Cooking, cleaning and having your husband’s food ready to hit the table as he walks through the door. We are all familiar with the stereotypical housewife, and Shirley fits this description perfectly – until she decides that enough is enough and jets off to Greece to follow the dreams she has never dared to express.
Shirley Valentine does not have the most complex of plotlines. A 1980s housewife is restless and disappointed with her life, and so overcome with the desire to rediscover her identity, she runs away to Greece for a few weeks and does not want to go home. However, what makes it a compelling piece of theatre is the playwright Willy Russell’s insightful ability to write the female voice and comedy that comes alive on stage. The dialogue was undoubtedly sharp, witty and delivered flawlessly by actress Jodie Prenger.
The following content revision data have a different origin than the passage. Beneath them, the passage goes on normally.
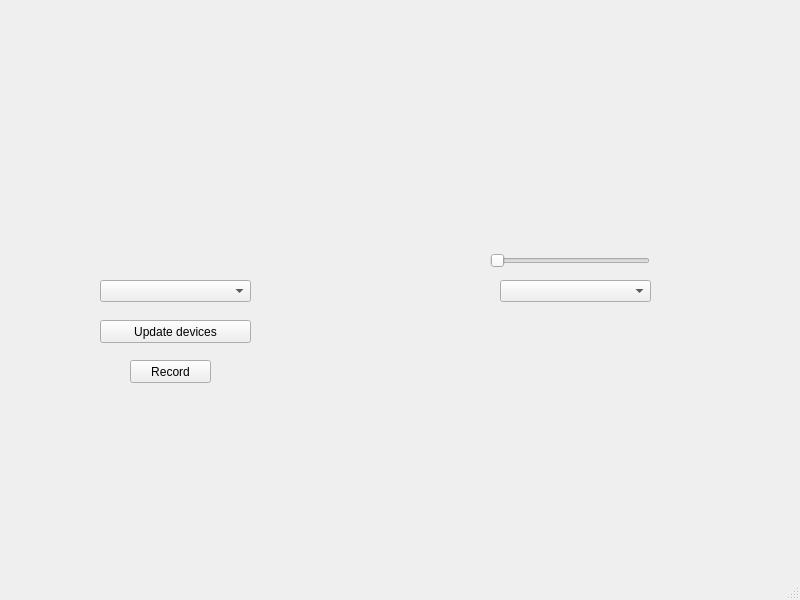
Before: the Qt Designer form Camera/mainwindow.ui in toxicmouse7/Qt-Tasks, drawn with Qt 5.
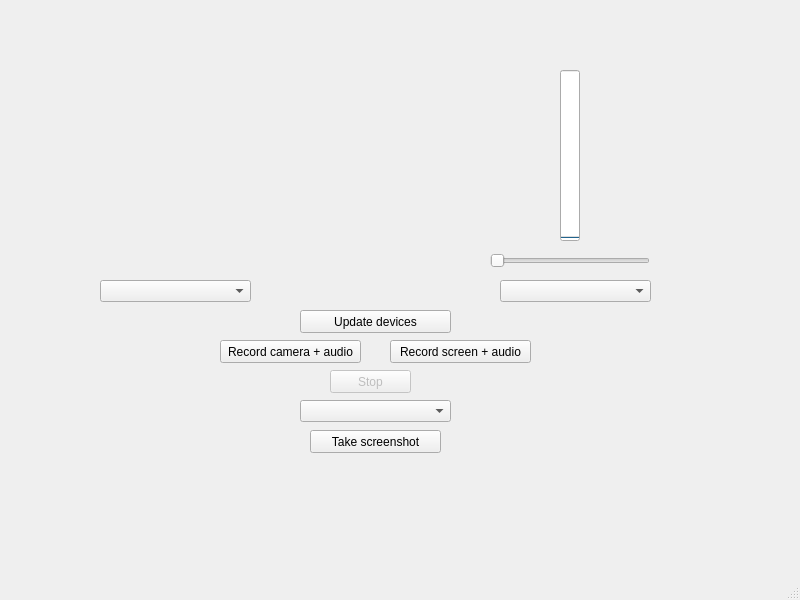
After: the same form once the commit is applied.

Diff of the .ui file:
```diff
--- a/Camera/mainwindow.ui
+++ b/Camera/mainwindow.ui
@@ -10,9 +10,30 @@
     <height>600</height>
    </rect>
   </property>
+  <property name="sizePolicy">
+   <sizepolicy hsizetype="Fixed" vsizetype="Fixed">
+    <horstretch>0</horstretch>
+    <verstretch>0</verstretch>
+   </sizepolicy>
+  </property>
+  <property name="minimumSize">
+   <size>
+    <width>800</width>
+    <height>600</height>
+   </size>
+  </property>
+  <property name="maximumSize">
+   <size>
+    <width>800</width>
+    <height>600</height>
+   </size>
+  </property>
   <property name="windowTitle">
    <string>MainWindow</string>
   </property>
+  <property name="styleSheet">
+   <string notr="true"/>
+  </property>
   <widget class="QWidget" name="centralwidget">
    <widget class="QWidget" name="CameraWidget" native="true">
     <property name="geometry">
@@ -37,8 +58,8 @@
    <widget class="QPushButton" name="updateButton">
     <property name="geometry">
      <rect>
-      <x>100</x>
-      <y>320</y>
+      <x>300</x>
+      <y>310</y>
       <width>151</width>
       <height>23</height>
      </rect>
@@ -53,14 +74,14 @@
     </property>
     <property name="geometry">
      <rect>
-      <x>130</x>
-      <y>360</y>
-      <width>81</width>
+      <x>220</x>
+      <y>340</y>
+      <width>141</width>
       <height>23</height>
      </rect>
     </property>
     <property name="text">
-     <string>Record</string>
+     <string>Record camera + audio</string>
     </property>
    </widget>
    <widget class="QComboBox" name="AvailableAudioDevices">
@@ -86,6 +107,74 @@
      <enum>Qt::Horizontal</enum>
     </property>
    </widget>
+   <widget class="QComboBox" name="AvailableScreens">
+    <property name="geometry">
+     <rect>
+      <x>300</x>
+      <y>400</y>
+      <width>151</width>
+      <height>22</height>
+     </rect>
+    </property>
+   </widget>
+   <widget class="QProgressBar" name="progressBar">
+    <property name="geometry">
+     <rect>
+      <x>560</x>
+      <y>70</y>
+      <width>20</width>
+      <height>171</height>
+     </rect>
+    </property>
+    <property name="value">
+     <number>0</number>
+    </property>
+    <property name="orientation">
+     <enum>Qt::Vertical</enum>
+    </property>
+   </widget>
+   <widget class="QPushButton" name="screenshotButton">
+    <property name="geometry">
+     <rect>
+      <x>310</x>
+      <y>430</y>
+      <width>131</width>
+      <height>23</height>
+     </rect>
+    </property>
+    <property name="text">
+     <string>Take screenshot</string>
+    </property>
+   </widget>
+   <widget class="QPushButton" name="stopRecord">
+    <property name="enabled">
+     <bool>false</bool>
+    </property>
+    <property name="geometry">
+     <rect>
+      <x>330</x>
+      <y>370</y>
+      <width>81</width>
+      <height>23</height>
+     </rect>
+    </property>
+    <property name="text">
+     <string>Stop</string>
+    </property>
+   </widget>
+   <widget class="QPushButton" name="recordScreenAudButton">
+    <property name="geometry">
+     <rect>
+      <x>390</x>
+      <y>340</y>
+      <width>141</width>
+      <height>23</height>
+     </rect>
+    </property>
+    <property name="text">
+     <string>Record screen + audio</string>
+    </property>
+   </widget>
   </widget>
   <widget class="QMenuBar" name="menubar">
    <property name="geometry">
```
Left out of the diff: 3 changed lines with no effect on the pictures.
Prenger (Shirley Valentine) brings this one-woman show to life with a brilliant energy that she holds consistently throughout the performance. This woman is incredibly funny. With spot on comedic timing and an ability to draw in a theatre full of people, Prenger keeps the audience entertained from start to finish. She is clearly a highly skilled actress, showing a great range of vocal talent as she does humorous impressions of the other characters from her world, filling the night with anecdotes and stories.
Between acts, the stage set shifted from being a domestic kitchen environment with warm tones and lighting to a beach with fairly surreal vibes. One could speculate that the fantasy-like aesthetics of the second act are reflective of Shirley Valentine’s journey, as she travels to Greece to live out her ‘fantasy’. The domesticity of the original stage set compliments her role as a housewife. It appears that she physically cooks a meal of egg and chips on stage, which is either evidence of a very believable special effect or the finely tuned multitasking abilities of Prenger.
The sound effects are minimalistic and used gently in the background to create a sense of atmosphere. The show’s use of lighting become more prominent in the second act, with the bright blue background contrasting intensely with the orange tones illuminating Prenger. This effect, coupled with her amazing energy, really helps to draw in the audience’s focus.
Overall, Shirley Valentine is a fun piece of theatre. Though the storyline may be fairly predictable, it is well-written. Admittedly it was penned in the 1980s for an audience that may have found Shirley’s journey from domesticity to independence refreshing. The execution is spot on, leading to an enjoyable show that will have you laughing until the curtains close.